Patience, then, is about respect for others.
When I was young, I was taught to ‘count to ten’ before doing or saying anything rash when I became frustrated or irritated. It actually does work, but people rarely use it. Oprah Winfrey adds, “Nothing is more effective than a deep, slow inhale and release for surrendering what you can’t control and focusing again on what is right in front of you.
I have been facilitating workshops on Managing Stress for well over 35 years and perhaps this is the base learning I try to encourage people to adopt as a way of being as a take-away principle. Patience is created by putting the irritant-person, place, or thing-into perspective. Ask yourself, “Is this really going to matter 5 years from now, or even 5 days from now, or even 5 minutes from now? It seems that whenever we put these irritants into a larger, more distant perspective, more often than not we gain patience as a result. Often called the five by five rule. If it’s not going to matter in five years, don’t spend more than five minutes being upset by it.
I once took a four-day course in Minneapolis-St. Paul. I was fortunate on my first day there to meet a taxi driver who drove me to my course destination and agreed to pick me up in the late afternoon to return me to my hotel. We did this for all four days. He was so positive, so cheerful. At the end of the second day on our return, I asked him how he remained so patient in all that traffic gridlock and I will never forget his response, “This traffic could be a real headache for me if I let it be.” That driver knew patience is not something we either have or don’t, it’s a decision we make. In other words, we have a choice in how we respond to the situations we find ourselves in. Because we spend so much time in cars, driving or commuting is the perfect time to practice patience. When you are in stressful situations in the future, be sure to ask yourself this question: “If I allow this incident to get me upset and angry, will I make it better or worse?”
Why rush if you don’t have to? Why not enjoy the journey?
As any gardener will tell you, the cycles of nature require patience. You can’t just plant a seed and expect it to flower the next day. Hopefully, you don’t tug on the leaves to hurry-up the process.
An old man who was always in his garden was asked by his four-year-old grandson why he loved gardening so much.
“I love it,” he said, “because my garden teaches me so much about life.”
“Like what?” the grandson asked.
“Well, like that good things take time,” said the grandfather. “My garden has taught me how to have patience.”
“Wow,” said the four-year-old with excitement, “I can’t wait until I have patience.”
Gardening is an instrument of grace.
Previous month: Your Planet Time is Limited
Next month: Procrastination is the "Thief" of Time
How long can you go without being impatient?
What causes you to lose patience?
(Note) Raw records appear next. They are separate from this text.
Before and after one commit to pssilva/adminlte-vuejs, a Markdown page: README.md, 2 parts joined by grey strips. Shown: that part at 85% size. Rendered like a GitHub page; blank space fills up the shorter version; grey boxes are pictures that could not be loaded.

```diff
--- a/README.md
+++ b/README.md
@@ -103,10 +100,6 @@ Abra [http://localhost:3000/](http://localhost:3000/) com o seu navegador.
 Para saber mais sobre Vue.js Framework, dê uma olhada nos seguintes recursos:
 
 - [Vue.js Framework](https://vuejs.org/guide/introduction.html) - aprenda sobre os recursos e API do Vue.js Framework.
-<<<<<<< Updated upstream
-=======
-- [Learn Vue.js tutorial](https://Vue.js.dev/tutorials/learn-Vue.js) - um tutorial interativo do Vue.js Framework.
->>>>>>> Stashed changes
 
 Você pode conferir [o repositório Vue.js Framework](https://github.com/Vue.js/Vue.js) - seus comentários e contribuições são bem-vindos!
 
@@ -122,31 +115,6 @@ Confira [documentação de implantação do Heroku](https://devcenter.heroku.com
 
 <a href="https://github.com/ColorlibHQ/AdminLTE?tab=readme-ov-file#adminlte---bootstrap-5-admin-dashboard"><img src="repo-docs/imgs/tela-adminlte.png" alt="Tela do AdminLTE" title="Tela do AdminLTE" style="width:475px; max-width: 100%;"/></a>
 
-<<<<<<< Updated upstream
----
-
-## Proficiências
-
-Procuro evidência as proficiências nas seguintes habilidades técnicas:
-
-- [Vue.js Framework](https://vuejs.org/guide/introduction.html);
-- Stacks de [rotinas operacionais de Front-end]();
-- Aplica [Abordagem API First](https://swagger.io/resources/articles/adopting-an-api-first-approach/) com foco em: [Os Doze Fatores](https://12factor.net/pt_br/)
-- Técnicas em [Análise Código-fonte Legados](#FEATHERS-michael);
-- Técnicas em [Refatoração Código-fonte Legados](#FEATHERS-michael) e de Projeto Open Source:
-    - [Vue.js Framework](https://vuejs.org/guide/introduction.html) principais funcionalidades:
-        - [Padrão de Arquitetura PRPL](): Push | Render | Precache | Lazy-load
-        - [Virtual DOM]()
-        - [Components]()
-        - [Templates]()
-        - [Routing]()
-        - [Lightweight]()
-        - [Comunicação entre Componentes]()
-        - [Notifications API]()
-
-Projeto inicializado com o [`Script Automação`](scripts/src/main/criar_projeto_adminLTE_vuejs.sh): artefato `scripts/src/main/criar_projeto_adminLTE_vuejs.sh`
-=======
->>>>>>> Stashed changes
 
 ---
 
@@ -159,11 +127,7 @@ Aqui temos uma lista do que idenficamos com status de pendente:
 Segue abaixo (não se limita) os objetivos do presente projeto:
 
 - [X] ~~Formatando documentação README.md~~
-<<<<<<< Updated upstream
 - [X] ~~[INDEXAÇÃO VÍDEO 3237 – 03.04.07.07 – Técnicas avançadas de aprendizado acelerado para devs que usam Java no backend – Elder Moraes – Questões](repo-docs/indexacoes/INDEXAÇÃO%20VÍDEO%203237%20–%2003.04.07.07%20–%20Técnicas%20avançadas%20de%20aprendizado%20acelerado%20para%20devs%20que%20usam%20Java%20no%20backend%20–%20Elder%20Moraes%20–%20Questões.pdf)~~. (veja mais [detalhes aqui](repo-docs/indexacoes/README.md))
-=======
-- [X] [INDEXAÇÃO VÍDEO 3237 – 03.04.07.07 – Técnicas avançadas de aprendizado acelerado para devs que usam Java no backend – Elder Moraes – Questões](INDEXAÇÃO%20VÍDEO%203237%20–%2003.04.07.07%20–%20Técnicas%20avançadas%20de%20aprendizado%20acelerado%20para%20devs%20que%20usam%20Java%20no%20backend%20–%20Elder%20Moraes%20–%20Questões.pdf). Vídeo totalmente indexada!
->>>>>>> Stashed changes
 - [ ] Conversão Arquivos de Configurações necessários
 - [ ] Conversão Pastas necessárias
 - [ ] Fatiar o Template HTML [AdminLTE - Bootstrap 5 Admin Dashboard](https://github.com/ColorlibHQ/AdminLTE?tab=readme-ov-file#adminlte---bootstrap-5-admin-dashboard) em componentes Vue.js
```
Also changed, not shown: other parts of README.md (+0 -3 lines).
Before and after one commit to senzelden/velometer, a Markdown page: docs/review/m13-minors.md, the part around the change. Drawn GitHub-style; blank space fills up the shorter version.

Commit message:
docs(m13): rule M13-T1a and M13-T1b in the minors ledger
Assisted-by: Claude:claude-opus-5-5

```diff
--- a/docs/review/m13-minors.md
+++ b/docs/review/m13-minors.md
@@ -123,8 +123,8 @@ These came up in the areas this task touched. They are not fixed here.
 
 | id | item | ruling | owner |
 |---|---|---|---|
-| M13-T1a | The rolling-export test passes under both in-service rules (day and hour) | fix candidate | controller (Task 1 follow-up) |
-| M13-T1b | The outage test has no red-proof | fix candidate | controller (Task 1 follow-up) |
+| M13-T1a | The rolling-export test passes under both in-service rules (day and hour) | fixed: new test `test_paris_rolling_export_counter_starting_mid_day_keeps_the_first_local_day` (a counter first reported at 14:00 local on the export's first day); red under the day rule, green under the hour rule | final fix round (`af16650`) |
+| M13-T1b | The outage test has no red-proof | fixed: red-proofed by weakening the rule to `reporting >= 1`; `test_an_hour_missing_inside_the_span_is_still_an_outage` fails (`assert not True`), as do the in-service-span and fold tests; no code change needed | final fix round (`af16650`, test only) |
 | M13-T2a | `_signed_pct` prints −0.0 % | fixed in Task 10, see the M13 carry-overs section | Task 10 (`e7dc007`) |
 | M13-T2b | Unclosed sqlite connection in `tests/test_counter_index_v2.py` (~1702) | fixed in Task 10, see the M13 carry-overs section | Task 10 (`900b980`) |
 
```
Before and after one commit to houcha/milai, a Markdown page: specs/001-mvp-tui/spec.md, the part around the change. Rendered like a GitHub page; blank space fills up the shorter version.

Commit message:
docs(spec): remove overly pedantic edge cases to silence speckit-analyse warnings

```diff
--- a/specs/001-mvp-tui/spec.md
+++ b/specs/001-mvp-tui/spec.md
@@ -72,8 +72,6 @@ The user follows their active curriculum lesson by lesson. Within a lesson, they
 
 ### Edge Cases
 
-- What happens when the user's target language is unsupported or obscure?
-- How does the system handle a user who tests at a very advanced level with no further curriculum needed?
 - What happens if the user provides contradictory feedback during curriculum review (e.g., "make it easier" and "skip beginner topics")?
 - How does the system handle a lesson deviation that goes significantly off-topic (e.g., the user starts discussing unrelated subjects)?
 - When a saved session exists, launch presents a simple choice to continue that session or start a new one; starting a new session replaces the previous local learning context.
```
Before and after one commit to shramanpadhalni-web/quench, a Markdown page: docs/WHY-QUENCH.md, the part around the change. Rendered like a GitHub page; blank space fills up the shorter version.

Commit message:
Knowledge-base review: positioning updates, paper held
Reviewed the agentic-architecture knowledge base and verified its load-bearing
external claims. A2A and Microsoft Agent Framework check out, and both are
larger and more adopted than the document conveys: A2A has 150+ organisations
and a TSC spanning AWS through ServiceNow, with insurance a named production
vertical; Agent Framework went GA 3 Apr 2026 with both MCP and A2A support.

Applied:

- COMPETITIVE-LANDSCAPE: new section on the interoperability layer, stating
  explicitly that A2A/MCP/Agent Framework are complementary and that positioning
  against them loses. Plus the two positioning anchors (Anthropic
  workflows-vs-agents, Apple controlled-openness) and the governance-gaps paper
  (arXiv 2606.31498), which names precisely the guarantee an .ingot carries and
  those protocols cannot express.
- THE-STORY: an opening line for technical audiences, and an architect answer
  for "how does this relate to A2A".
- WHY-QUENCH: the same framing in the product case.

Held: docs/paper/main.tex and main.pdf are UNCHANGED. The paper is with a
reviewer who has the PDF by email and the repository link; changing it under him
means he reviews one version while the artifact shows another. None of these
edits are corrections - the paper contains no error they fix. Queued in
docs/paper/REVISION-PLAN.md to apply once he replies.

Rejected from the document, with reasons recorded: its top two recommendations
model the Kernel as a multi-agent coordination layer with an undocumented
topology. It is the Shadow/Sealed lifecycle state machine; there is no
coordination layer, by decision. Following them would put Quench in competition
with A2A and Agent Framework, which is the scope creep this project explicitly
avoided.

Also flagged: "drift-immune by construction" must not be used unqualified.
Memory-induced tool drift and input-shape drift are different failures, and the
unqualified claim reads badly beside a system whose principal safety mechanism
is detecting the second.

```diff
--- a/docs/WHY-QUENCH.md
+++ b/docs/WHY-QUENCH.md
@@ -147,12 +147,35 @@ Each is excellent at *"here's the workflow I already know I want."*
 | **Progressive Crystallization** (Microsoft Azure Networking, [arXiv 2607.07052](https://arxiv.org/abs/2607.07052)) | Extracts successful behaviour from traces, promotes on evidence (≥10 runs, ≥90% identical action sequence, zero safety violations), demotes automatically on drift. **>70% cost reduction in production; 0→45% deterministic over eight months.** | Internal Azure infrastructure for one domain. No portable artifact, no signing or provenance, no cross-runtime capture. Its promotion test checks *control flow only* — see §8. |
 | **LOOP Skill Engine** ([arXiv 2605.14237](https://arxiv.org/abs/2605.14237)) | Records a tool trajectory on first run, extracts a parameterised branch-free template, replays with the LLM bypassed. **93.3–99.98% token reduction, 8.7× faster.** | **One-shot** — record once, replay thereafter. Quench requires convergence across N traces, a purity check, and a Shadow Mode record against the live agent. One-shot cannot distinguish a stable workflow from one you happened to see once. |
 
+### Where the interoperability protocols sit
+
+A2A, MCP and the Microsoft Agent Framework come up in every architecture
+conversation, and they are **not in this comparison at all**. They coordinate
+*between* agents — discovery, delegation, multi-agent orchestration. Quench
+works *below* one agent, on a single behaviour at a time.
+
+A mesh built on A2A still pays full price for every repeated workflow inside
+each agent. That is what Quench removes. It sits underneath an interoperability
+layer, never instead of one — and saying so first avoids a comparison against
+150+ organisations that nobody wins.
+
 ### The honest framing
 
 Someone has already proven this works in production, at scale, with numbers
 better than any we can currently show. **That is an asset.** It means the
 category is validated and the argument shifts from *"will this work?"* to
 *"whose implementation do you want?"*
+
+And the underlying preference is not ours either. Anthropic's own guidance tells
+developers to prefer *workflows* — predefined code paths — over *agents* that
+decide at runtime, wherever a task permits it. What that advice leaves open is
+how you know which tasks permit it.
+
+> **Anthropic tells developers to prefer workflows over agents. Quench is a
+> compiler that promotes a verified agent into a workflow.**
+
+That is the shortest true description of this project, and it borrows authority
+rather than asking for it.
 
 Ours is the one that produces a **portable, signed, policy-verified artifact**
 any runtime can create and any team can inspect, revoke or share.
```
What are some of your impatience triggers?
What are some of the negative costs of always being in a hurry?
Is it sometimes OK to wait a little longer for something?
Have you learned to stop rushing things that need time to grow, including yourself?